**Directions:**
Scan the entries below for the word "Button", then copy each line that holds it.

Screenshot and code edit data:
- - - -
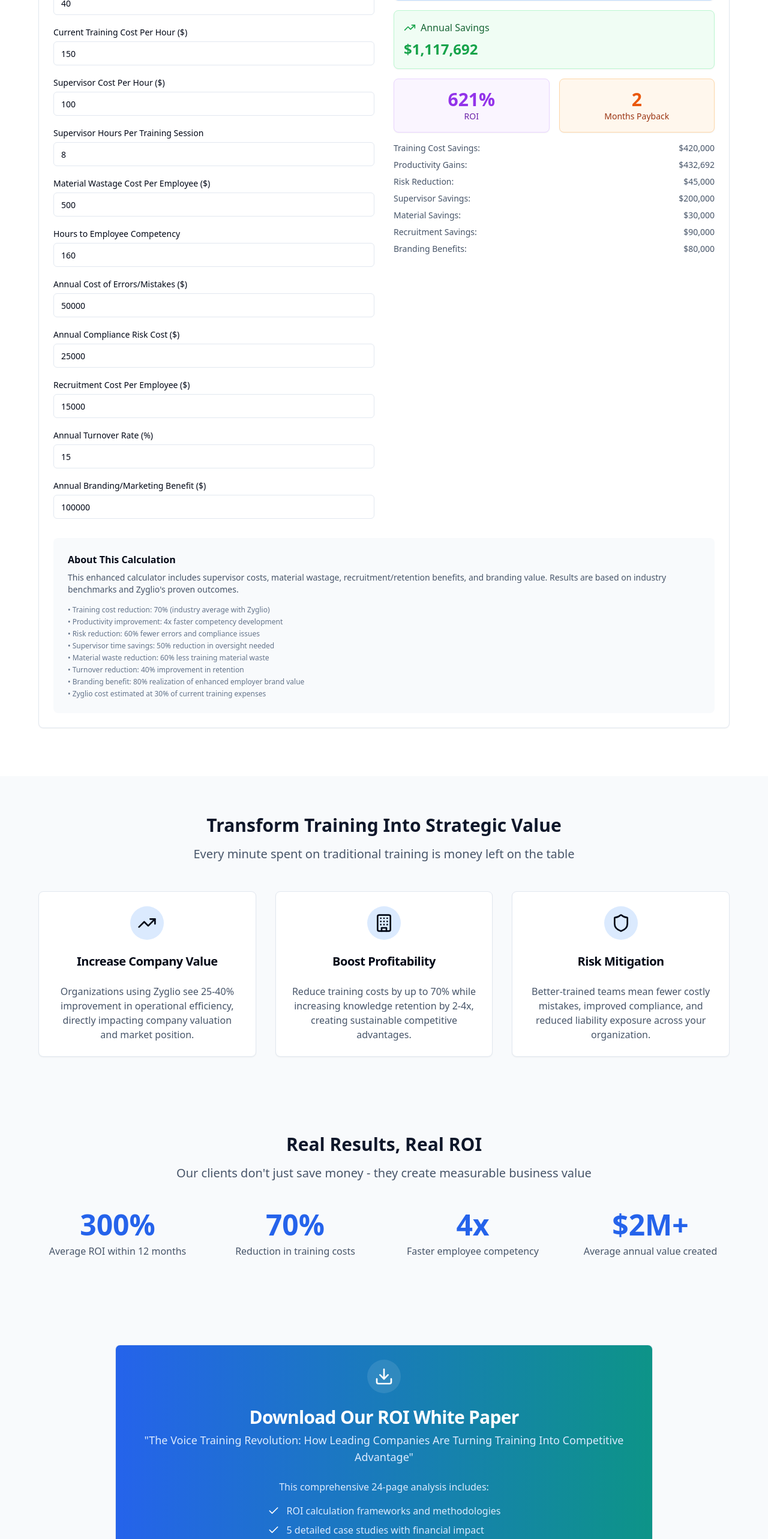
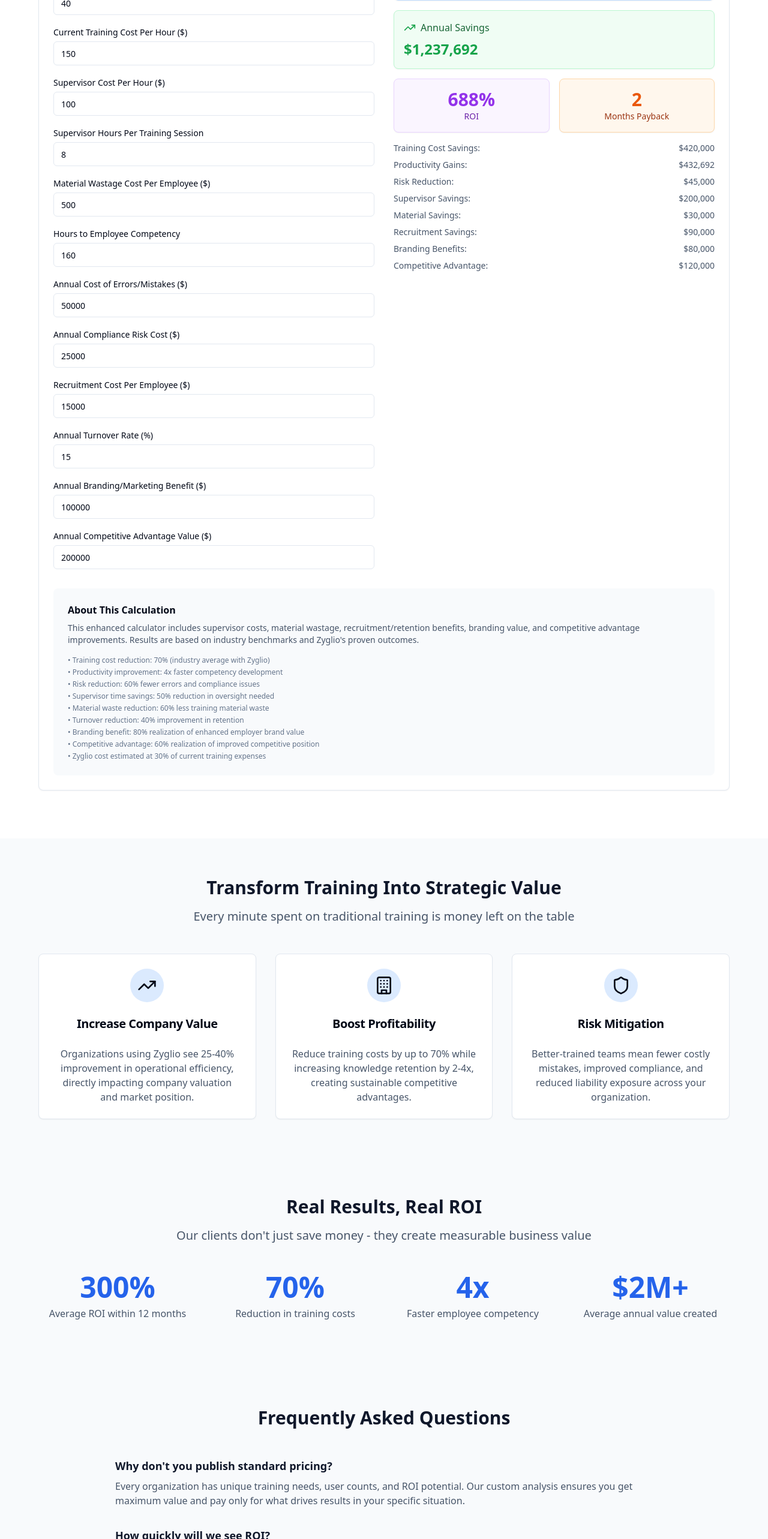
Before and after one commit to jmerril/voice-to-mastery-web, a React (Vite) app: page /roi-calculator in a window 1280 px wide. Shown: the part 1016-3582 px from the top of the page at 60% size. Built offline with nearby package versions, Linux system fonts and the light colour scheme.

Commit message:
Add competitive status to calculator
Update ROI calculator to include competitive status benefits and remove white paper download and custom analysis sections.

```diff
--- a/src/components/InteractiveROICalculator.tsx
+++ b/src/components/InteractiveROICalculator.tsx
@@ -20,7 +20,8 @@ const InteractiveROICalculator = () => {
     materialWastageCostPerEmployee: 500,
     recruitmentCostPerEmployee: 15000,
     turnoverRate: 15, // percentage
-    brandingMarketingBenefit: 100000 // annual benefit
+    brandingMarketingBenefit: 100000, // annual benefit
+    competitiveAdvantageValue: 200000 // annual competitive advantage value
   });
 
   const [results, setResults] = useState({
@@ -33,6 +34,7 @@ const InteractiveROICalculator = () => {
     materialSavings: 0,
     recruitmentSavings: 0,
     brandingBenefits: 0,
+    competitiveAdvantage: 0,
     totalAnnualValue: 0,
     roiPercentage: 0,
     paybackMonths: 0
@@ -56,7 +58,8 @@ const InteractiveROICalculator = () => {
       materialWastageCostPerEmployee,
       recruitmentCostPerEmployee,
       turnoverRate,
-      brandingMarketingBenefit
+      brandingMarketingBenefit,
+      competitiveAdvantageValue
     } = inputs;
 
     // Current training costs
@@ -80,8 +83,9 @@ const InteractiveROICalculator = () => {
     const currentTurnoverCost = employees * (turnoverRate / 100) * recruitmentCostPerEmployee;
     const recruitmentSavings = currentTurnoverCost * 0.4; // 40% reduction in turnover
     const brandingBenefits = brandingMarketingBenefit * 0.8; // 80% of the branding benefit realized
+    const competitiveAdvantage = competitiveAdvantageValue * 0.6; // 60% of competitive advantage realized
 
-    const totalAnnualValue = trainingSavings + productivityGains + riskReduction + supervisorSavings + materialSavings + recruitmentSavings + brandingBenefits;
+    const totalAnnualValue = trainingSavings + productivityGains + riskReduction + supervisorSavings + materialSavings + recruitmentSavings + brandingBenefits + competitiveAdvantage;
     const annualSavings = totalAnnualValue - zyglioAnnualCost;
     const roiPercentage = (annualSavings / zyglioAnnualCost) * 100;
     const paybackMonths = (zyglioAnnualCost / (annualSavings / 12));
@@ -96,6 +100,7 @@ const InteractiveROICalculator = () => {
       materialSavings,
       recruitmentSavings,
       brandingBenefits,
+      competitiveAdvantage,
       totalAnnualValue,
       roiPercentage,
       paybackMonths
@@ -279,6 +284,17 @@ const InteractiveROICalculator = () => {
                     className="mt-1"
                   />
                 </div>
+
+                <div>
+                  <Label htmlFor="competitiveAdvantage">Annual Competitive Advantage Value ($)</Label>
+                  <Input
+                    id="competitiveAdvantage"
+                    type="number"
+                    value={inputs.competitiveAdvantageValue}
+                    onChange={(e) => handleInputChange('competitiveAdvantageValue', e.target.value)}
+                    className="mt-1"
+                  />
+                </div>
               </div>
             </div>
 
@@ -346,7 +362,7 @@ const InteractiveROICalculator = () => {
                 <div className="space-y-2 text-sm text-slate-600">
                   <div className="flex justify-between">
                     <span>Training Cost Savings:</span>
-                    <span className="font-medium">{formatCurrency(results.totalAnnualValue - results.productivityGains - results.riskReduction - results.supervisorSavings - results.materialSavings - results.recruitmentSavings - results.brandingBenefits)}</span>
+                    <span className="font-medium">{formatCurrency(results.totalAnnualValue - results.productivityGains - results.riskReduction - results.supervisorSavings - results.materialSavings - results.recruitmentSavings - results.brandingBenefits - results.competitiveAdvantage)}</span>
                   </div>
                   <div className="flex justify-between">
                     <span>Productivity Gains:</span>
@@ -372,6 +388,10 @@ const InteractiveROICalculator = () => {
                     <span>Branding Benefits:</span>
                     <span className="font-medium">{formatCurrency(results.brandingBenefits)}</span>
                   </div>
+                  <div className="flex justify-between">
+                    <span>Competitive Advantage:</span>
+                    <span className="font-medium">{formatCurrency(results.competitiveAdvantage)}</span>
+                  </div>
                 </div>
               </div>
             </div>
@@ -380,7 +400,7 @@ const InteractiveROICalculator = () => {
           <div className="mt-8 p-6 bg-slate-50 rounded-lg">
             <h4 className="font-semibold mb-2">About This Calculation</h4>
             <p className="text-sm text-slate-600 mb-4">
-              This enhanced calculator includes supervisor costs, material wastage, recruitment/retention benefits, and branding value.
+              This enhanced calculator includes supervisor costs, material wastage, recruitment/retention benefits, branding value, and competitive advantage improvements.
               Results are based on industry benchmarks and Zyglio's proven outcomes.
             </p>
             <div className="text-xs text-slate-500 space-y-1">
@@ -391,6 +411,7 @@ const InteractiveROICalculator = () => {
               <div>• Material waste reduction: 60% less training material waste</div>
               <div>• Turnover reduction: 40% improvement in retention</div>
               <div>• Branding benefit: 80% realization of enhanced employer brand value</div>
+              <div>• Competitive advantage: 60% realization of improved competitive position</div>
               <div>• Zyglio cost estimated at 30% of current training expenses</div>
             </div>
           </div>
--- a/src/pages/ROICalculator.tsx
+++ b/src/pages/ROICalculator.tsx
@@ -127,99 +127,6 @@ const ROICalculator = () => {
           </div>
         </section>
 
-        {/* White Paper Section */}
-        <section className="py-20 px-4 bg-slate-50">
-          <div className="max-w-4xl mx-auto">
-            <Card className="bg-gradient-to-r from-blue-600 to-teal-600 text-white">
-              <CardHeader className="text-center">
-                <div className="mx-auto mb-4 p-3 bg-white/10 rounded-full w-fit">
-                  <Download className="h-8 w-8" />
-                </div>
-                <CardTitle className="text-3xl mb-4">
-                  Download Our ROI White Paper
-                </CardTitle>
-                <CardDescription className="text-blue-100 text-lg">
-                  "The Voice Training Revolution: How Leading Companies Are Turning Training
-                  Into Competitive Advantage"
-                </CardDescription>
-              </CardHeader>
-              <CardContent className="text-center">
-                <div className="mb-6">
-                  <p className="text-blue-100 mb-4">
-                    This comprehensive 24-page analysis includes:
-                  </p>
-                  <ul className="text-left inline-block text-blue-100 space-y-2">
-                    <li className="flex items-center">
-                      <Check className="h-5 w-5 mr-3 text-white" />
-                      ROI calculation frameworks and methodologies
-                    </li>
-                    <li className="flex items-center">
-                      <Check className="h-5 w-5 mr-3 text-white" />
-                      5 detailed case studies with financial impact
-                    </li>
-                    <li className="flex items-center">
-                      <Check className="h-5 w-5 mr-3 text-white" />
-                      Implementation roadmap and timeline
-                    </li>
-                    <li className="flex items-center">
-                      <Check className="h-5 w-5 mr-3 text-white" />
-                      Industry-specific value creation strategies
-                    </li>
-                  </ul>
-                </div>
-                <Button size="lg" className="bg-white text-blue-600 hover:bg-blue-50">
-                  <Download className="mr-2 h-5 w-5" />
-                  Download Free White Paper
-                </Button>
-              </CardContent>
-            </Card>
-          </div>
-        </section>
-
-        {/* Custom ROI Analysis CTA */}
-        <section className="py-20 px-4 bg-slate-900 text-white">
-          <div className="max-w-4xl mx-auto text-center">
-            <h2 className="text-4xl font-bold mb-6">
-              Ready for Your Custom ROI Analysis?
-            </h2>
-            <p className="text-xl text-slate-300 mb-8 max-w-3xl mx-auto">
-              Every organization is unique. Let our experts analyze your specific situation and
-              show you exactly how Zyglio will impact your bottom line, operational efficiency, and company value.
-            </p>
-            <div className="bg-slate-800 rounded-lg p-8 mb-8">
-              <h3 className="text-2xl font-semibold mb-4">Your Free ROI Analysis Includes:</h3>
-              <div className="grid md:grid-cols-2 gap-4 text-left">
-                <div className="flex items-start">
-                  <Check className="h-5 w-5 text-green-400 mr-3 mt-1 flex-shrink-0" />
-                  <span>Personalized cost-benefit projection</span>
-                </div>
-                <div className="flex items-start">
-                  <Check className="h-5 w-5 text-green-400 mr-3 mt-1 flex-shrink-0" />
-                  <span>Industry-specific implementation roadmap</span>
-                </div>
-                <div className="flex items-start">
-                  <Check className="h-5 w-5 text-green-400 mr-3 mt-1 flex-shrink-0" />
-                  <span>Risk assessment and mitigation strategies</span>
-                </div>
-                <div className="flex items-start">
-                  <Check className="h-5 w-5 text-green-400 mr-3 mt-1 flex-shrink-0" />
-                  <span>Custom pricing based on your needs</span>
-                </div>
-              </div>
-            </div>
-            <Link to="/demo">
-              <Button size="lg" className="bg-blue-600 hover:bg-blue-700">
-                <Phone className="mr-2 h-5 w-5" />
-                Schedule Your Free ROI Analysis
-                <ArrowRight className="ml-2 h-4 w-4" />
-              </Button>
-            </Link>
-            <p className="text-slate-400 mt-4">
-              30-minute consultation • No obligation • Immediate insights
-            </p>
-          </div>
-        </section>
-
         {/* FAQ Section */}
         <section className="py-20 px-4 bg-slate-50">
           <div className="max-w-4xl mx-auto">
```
- - - -
**Reply:**
-                <Button size="lg" className="bg-white text-blue-600 hover:bg-blue-50">
-                </Button>
-              <Button size="lg" className="bg-blue-600 hover:bg-blue-700">
-              </Button>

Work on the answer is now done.